In 1914, at the age of 6, Morris Frank was blinded in his right eye in a horse-riding accident. Ten years later, a boxing match cost him the sight in his left eye. Frustrated at having to rely on others to get around his hometown of Nashville, Tenn., Frank was excited to learn in 1927 of a program in Switzerland that trained German shepherds to assist the blind. The following April, the 20-year-old Vanderbilt University student booked passage to Europe and traveled alone across the ocean to meet the dog that offered what Frank described as “the divine gift of freedom.” After five weeks of intensive training, Frank returned home with his new companion, Buddy, and the pair traveled widely, demonstrating how a well-trained dog could help a blind person navigate even unfamiliar surroundings safely and with confidence. Their success inspired Frank and Dorothy Eustis, the American woman who ran the Swiss program, to launch the Seeing Eye, the first guide-dog training school in the United States, in 1929. Today, some 250 dogs—mostly German shepherds, Labrador retrievers and golden retrievers—complete training at the Seeing Eye in Morristown, N.J., every year.
Working for a Living
The U.S. Navy’s Marine Mammal Program trains dolphins to detect underwater mines.
Sheep trimmed the lawn—and groundskeeping costs—at the White House during World War I. Wool auctions benefited the Red Cross.
Western ranchers use guard llamas to protect their sheep herds. Llamas are naturally aggressive toward coyotes and dogs, the top predators of sheep.
The U.S. Army Signal Corps deployed 36,000 pigeons overseas to carry messages during World War II.

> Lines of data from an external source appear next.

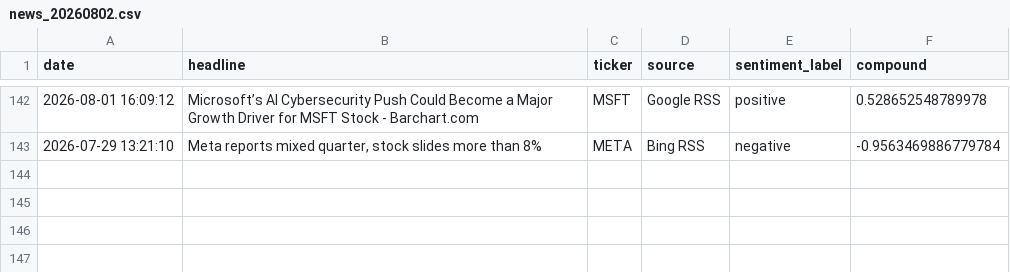
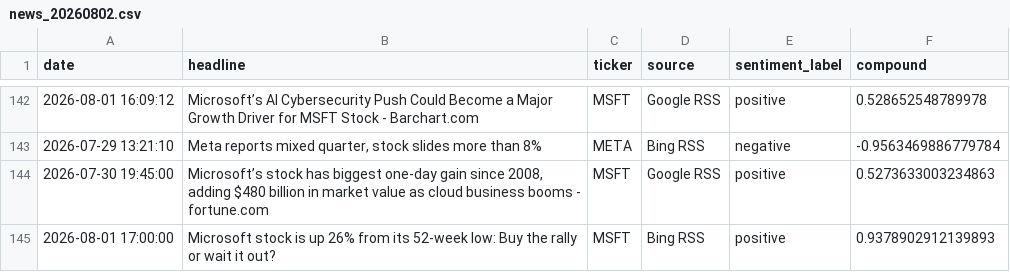
Before and after one commit to Kasuba-phani/stock-sentiment-tracker, a CSV file: data/raw_news/news_20260802.csv, drawn as a sheet; only a part is shown, gaps mark what is left out.

```diff
--- a/data/raw_news/news_20260802.csv
+++ b/data/raw_news/news_20260802.csv
@@ -143 +143,3 @@ date,headline,ticker,source,sentiment_label,compound
 2026-07-29 13:21:10,"Meta reports mixed quarter, stock slides more than 8%",META,Bing RSS,negative,-0.9563469886779784
+2026-07-30 19:45:00,"Microsoft’s stock has biggest one-day gain since 2008, adding $480 billion in market value as cloud business booms - fortune.com",MSFT,Google RSS,positive,0.5273633003234863
+2026-08-01 17:00:00,Microsoft stock is up 26% from its 52-week low: Buy the rally or wait it out?,MSFT,Bing RSS,positive,0.9378902912139893
```
Also changed, not shown: data/stock_data_summary.csv.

Originally published in the August 2013 issue of American History. To subscribe, click here.